**YOUR GOAL**.
Return each line of the entries that holds the string "empty".

(Version comparison data)
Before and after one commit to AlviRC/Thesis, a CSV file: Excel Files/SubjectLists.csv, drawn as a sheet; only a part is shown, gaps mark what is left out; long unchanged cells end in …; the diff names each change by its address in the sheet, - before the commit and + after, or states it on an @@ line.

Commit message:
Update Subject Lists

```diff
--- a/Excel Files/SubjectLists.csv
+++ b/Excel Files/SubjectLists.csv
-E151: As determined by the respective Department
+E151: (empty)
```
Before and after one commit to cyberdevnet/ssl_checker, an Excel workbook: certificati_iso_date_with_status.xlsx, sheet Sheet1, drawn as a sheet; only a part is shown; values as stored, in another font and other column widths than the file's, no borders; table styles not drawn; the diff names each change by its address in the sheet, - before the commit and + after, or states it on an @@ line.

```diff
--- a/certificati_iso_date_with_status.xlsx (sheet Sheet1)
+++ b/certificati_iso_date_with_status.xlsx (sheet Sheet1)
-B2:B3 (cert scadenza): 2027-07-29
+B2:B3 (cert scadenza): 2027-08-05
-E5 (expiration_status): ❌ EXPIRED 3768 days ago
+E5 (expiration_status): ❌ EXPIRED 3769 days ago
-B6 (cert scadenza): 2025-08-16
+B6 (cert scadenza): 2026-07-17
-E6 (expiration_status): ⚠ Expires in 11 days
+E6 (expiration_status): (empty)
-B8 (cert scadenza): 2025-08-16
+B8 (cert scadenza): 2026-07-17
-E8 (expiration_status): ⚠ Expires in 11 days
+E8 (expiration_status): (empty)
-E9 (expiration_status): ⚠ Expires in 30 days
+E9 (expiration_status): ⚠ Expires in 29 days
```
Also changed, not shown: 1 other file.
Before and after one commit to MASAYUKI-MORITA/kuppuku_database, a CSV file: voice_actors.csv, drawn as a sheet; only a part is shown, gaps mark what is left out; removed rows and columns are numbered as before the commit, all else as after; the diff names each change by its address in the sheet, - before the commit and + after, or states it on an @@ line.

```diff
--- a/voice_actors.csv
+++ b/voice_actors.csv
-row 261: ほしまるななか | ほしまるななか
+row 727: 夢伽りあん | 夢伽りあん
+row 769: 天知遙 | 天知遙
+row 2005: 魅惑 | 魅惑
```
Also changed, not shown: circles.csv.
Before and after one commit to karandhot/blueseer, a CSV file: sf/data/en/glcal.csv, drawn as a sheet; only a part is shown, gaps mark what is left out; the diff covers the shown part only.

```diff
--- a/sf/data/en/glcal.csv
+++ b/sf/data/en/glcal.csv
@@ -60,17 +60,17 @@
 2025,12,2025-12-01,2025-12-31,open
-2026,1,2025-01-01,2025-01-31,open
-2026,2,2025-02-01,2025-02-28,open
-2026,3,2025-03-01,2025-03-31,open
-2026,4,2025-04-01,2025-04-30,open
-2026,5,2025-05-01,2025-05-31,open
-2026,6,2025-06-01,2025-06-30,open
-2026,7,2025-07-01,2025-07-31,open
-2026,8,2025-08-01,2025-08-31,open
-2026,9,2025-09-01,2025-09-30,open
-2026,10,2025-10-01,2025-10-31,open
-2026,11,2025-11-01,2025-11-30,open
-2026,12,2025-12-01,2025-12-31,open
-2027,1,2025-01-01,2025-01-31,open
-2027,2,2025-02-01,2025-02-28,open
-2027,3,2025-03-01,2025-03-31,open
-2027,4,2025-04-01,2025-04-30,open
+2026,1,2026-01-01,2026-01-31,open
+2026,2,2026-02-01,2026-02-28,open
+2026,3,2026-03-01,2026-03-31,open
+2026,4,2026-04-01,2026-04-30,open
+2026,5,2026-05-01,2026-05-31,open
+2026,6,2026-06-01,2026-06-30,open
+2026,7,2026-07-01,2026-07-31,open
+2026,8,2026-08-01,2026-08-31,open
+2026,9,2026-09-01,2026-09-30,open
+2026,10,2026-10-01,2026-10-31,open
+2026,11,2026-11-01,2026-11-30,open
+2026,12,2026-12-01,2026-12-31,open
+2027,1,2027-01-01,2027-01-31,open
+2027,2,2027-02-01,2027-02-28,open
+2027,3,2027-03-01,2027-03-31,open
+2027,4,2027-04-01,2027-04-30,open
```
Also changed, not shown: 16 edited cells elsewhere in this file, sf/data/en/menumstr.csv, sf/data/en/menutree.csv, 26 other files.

**RESPONSE TO THE EXERCISE**.
+E151: (empty)
+E6 (expiration_status): (empty)
+E8 (expiration_status): (empty)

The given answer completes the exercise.